─── PROVIDED DATA ───

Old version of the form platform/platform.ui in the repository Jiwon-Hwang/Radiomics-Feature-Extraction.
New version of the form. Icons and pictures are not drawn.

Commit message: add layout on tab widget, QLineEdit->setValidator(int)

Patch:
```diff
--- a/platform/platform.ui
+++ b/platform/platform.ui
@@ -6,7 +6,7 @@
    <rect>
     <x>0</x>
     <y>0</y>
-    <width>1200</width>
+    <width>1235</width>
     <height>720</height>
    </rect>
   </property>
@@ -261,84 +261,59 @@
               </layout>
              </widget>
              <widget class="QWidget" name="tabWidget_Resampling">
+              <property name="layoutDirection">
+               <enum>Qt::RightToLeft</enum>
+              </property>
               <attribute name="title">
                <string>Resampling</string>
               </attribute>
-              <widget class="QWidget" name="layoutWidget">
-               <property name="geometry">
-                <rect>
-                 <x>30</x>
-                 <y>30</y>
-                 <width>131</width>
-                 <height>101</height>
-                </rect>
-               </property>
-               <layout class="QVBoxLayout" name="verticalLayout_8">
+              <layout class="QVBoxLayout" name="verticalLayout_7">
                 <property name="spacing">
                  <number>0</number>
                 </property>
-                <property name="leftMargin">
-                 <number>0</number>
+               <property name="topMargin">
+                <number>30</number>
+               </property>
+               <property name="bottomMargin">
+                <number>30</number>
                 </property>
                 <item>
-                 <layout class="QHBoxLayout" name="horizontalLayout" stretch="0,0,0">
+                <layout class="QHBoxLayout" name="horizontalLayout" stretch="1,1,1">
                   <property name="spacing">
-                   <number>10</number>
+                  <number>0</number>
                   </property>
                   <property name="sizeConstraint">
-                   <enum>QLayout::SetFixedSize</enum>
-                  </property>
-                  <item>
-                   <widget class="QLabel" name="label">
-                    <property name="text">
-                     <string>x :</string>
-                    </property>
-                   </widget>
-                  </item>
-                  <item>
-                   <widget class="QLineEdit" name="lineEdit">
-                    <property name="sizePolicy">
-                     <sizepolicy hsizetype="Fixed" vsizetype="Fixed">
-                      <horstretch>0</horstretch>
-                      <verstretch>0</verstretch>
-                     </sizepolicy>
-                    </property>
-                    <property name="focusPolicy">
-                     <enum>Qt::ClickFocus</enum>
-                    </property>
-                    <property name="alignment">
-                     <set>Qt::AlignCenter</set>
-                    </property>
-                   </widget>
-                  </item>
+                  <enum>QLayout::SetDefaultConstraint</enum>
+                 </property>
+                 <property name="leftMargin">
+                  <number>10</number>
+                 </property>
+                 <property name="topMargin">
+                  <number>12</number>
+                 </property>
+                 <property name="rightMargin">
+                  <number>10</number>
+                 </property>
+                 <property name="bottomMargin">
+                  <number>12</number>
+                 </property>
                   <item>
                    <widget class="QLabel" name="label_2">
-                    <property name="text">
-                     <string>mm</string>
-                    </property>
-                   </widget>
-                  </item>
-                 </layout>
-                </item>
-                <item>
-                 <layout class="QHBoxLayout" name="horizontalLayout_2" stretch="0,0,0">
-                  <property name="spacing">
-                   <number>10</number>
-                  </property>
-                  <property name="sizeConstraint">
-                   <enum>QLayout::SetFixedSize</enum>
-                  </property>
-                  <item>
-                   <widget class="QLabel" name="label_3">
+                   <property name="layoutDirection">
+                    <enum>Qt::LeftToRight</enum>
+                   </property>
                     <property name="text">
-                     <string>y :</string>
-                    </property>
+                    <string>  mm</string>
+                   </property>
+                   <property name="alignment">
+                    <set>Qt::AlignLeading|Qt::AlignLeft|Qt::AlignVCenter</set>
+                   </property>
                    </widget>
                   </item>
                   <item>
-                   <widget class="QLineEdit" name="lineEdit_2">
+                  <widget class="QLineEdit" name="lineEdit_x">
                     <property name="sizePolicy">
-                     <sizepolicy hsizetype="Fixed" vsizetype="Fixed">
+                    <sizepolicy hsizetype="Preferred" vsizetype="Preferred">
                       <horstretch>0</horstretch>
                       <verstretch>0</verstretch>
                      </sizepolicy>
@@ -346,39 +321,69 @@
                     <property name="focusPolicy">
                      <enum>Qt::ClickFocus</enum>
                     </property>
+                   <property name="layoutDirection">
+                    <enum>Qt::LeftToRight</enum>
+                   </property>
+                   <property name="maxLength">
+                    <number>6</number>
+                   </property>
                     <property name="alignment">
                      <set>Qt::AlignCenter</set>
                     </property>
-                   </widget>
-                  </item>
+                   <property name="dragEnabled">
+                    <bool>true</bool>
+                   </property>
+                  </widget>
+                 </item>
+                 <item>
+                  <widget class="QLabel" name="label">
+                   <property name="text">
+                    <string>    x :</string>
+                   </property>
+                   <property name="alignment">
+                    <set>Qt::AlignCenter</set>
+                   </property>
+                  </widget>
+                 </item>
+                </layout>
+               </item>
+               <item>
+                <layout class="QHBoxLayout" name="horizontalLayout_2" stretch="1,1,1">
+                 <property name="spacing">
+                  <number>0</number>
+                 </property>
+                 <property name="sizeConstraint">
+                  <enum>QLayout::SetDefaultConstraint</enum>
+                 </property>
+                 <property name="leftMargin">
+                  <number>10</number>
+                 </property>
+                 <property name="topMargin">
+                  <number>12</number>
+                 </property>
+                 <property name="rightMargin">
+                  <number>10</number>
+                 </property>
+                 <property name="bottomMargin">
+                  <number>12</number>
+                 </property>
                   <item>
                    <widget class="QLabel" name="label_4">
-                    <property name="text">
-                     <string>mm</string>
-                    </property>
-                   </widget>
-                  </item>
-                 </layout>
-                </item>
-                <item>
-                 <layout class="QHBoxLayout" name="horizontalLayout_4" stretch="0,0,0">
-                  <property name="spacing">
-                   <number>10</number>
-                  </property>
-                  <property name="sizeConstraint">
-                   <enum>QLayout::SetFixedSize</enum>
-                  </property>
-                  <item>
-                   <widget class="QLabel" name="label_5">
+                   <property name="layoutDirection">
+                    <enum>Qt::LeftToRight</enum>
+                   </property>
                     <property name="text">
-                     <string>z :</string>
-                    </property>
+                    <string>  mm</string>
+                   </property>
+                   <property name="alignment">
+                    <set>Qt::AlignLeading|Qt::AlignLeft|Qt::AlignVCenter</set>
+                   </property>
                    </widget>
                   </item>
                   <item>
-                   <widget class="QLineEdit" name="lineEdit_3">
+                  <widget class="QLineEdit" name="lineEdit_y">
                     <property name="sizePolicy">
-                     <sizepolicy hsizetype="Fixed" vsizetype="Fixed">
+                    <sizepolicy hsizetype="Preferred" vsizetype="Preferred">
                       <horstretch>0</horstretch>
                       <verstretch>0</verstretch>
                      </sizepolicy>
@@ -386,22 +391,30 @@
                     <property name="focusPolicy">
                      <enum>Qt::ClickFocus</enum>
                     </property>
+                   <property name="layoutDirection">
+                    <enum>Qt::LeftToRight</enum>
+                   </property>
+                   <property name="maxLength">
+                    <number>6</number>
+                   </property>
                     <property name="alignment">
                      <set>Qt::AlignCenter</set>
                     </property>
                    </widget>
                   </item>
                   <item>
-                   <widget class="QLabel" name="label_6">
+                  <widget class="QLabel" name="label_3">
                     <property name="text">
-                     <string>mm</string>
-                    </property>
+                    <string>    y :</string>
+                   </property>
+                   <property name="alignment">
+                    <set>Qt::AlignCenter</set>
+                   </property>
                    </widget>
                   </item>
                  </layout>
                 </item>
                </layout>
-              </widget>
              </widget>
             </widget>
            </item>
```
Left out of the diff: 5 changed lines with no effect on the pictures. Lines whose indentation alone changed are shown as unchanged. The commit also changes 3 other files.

───

WHAT YOU ARE ASKED TO DO: For each line above that holds the string "QLabel", provide a copy of that line.

REPLY:
-                   <widget class="QLabel" name="label">
                    <widget class="QLabel" name="label_2">
-                   <widget class="QLabel" name="label_3">
+                  <widget class="QLabel" name="label">
                    <widget class="QLabel" name="label_4">
-                   <widget class="QLabel" name="label_5">
-                   <widget class="QLabel" name="label_6">
+                  <widget class="QLabel" name="label_3">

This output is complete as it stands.